In 2012 DNV presented its Shipping 2020 publication predicting 1000 vessels sailing on LNG by 2020. Now DNV GL, the world’s largest classification society, still believes this will be the case, Matthé Bakker, Head of Solutions DNV GL in the Netherlands, told LNG World News in an interview.
DNV GL released a report in March saying that there are 48 LNG-fuelled ships in operation worldwide and 53 confirmed LNG-fuelled newbuilds. “If you look at the total confirmed projects it’s still in line with our predictions and, although there are a lot of factors that influence developments, we are very optimistic for LNG as ship fuel in the future,” Bakker said.
A majority of these ships are classed by DNV GL and the company “is still receiving a good amount of requests for new studies,” according to Bakker.
Dutch LNG-fuelling market
Apart from classification, DNV GL is also working on several other projects related to the LNG-fuelling market in the Netherlands. “The initiatives are mostly on the supply side,” Bakker said while summing up a number of the initiatives:
“Vopak and Gasunie recently took the decision to build an LNG bunkering terminal (LBBR terminal) which will be located next to the Gate terminal in the Port of Rotterdam.” Bomin Linde is also developing an LNG bunker terminal in the Port of Rotterdam and the project is currently“in the permit phase.” Rotterdam-based Argos is developing an LNG bunkering vessel to provide LNG as a fuel to inland shipping and marine,” Bakker said.
Several initiatives are starting to develop through the LNG Masterplan for Rhine – Main –Danube. Recently GIE, NGVA, as well as the WPCI published maps indicating small-scale LNG activities in Europe.
“Also, there are numerous developments in the LNG truck fuelling market in the Netherlands, and beside the existing infrastructure for truck fuelling, new projects are being planned, which include big players like Shell and GDF Suez,” Bakker added.
LNG safety and benefits

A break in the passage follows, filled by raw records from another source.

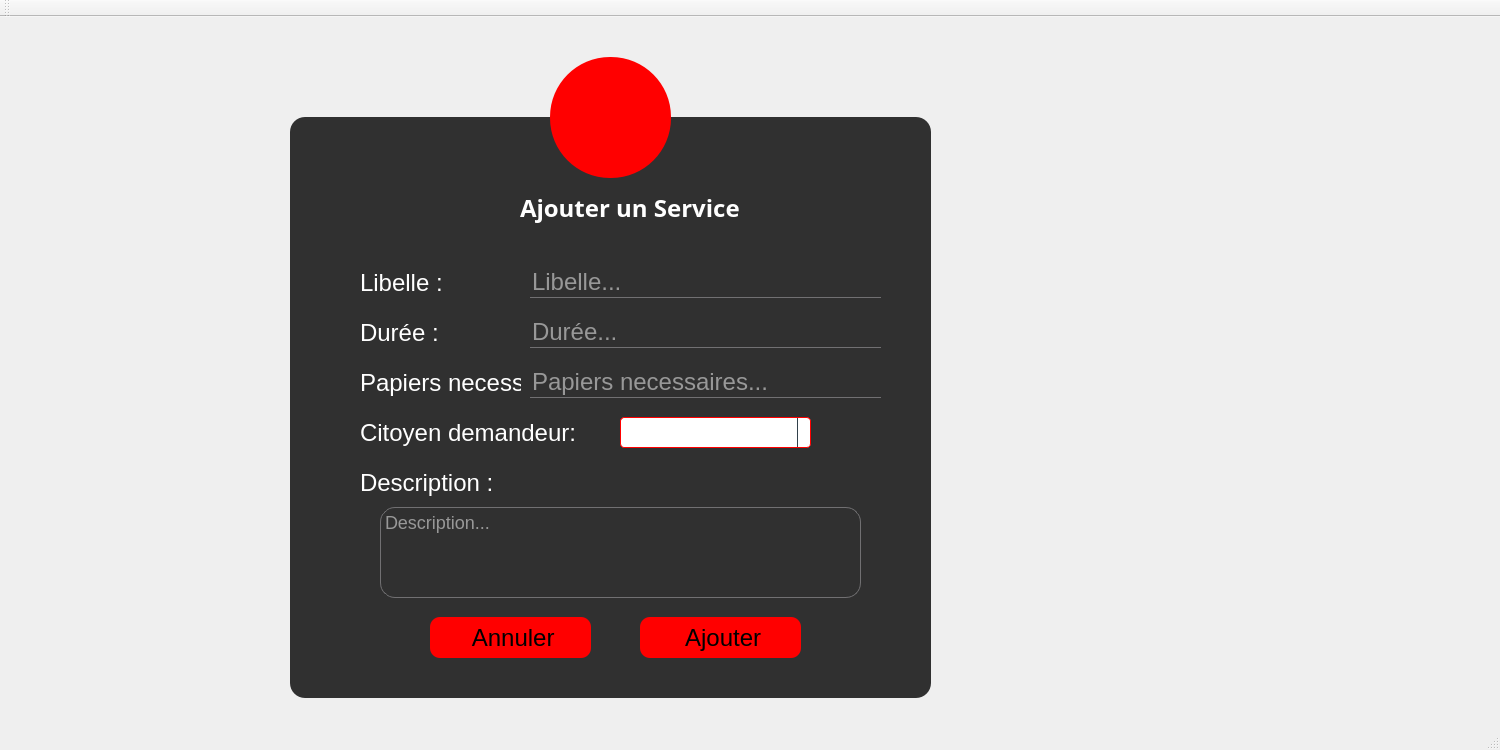
This is mainwindow.ui in nefissaKhiari/Smart_Plolice_Station as Qt 5 draws it before an edit. The edited form follows.
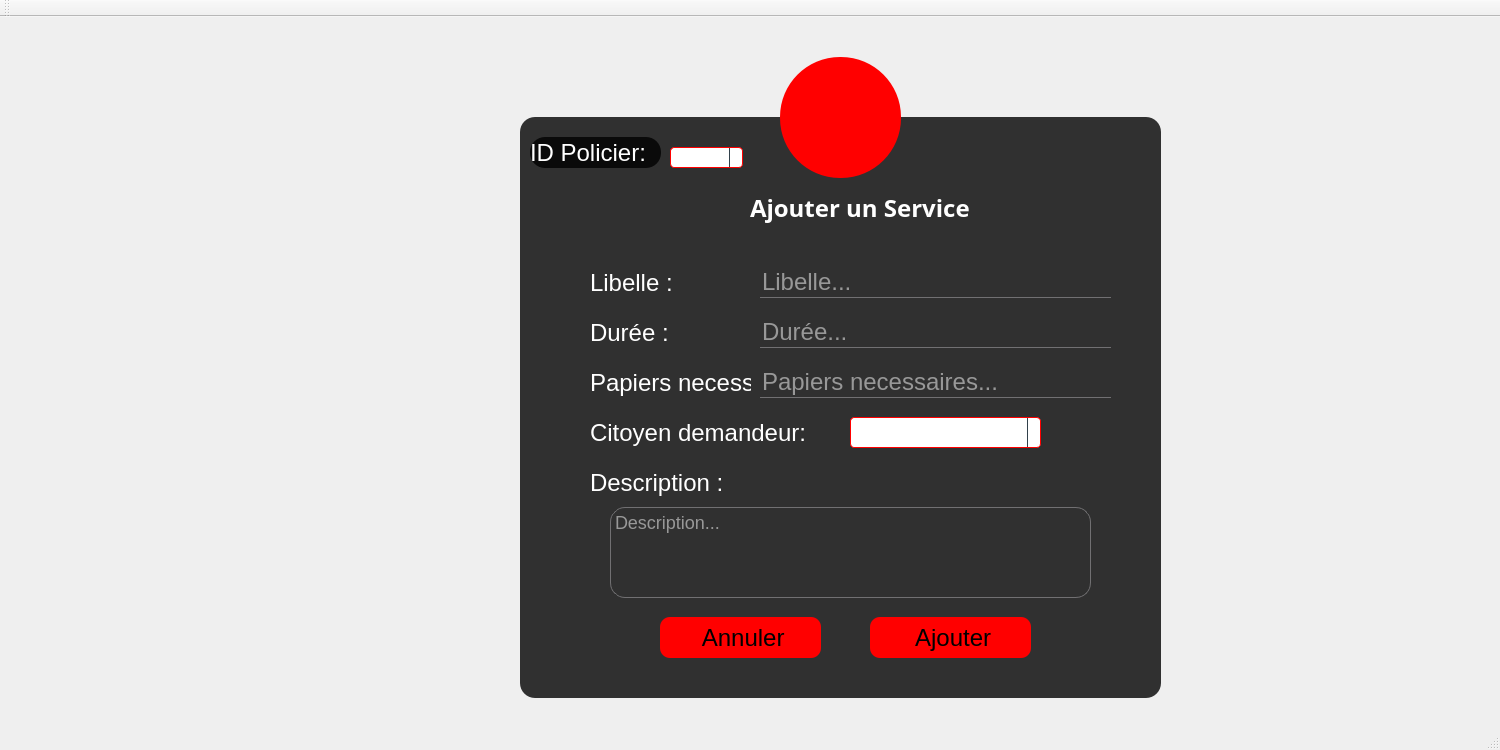
This is the edited form. The open tabs and pages were chosen to show the change. Icons and pictures are not drawn.

The edit to the form file:
```diff
--- a/mainwindow.ui
+++ b/mainwindow.ui
@@ -5085,7 +5085,7 @@
      <widget class="QToolButton" name="toolButton_8">
       <property name="geometry">
        <rect>
-        <x>550</x>
+        <x>780</x>
         <y>40</y>
         <width>121</width>
         <height>121</height>
@@ -5111,7 +5111,7 @@
      <widget class="QFrame" name="frame_8">
       <property name="geometry">
        <rect>
-        <x>290</x>
+        <x>520</x>
         <y>100</y>
         <width>641</width>
         <height>581</height>
@@ -5433,6 +5433,89 @@
         <string>Citoyen demandeur:</string>
        </property>
       </widget>
+      <widget class="QLabel" name="L_AId_policier">
+       <property name="geometry">
+        <rect>
+         <x>10</x>
+         <y>20</y>
+         <width>131</width>
+         <height>31</height>
+        </rect>
+       </property>
+       <property name="text">
+        <string>ID Policier:</string>
+       </property>
+      </widget>
+      <widget class="QComboBox" name="CB_Idpolicier">
+       <property name="geometry">
+        <rect>
+         <x>150</x>
+         <y>30</y>
+         <width>73</width>
+         <height>21</height>
+        </rect>
+       </property>
+       <property name="styleSheet">
+        <string notr="true">QComboBox {
+  border: 1px solid red;
+  border-radius: 4px;
+  background: white;
+}
+
+QComboBox QAbstractItemView {
+  border: 1px solid black;
+  border-radius: 0;
+  background-color: white;
+  selection-background-color:#305068;
+}
+
+QComboBox QAbstractItemView:hover {
+  background-color: white;
+  color: #F0F0F0;
+}
+
+QComboBox QAbstractItemView:selected {
+  background: #1464A0;
+  color: #32414B;
+}
+
+QComboBox QAbstractItemView:alternate {
+  background: #19232D;
+}
+
+QComboBox:disabled {
+  background-color: #19232D;
+  color: #787878;
+}
+
+QComboBox:hover {
+  border: 1px solid #148CD2;
+}
+
+QComboBox:focus {
+  border: 1px solid #1464A0;
+}
+
+QComboBox:on {
+  selection-background-color: #1464A0;
+}
+
+QComboBox::item:checked {
+  font-weight: bold;
+}
+
+QComboBox::item:selected {
+  border: 0px solid transparent;
+}
+
+QComboBox::drop-down {
+  subcontrol-origin: padding;
+  subcontrol-position: top right;
+  width: 12px;
+  border-left: 1px solid #32414B;
+}</string>
+       </property>
+      </widget>
      </widget>
      <zorder>frame_8</zorder>
      <zorder>toolButton_8</zorder>
```
Left out of the diff: 74 changed lines with no effect on the pictures.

“LNG has certain risks, but if you know the risks and manage them properly, it is not any more dangerous than any other hazardous material or fuel,” according to Bakker.
LNG as a ship fuel provides a lot of benefits as it reduces sulphur oxide (SOx) emissions by between 90 and 95 percent, as well as nitrogen oxide (NOx) emissions to comply with IMO Tier III limits. Also, LNG’s lower carbon content leads to a reduction of carbon dioxide (CO2) emissions by up to 20 to 25 percent.
From an operational point of view, shipowners can benefit because “gas engines are much cleaner compared to engines that run on diesel,” Bakker said.
“LNG as a fuel is very promising as a part of the energy mix, and although there might be a delay in its development, DNV GL has no doubt that it will manage to establish itself,” he concluded.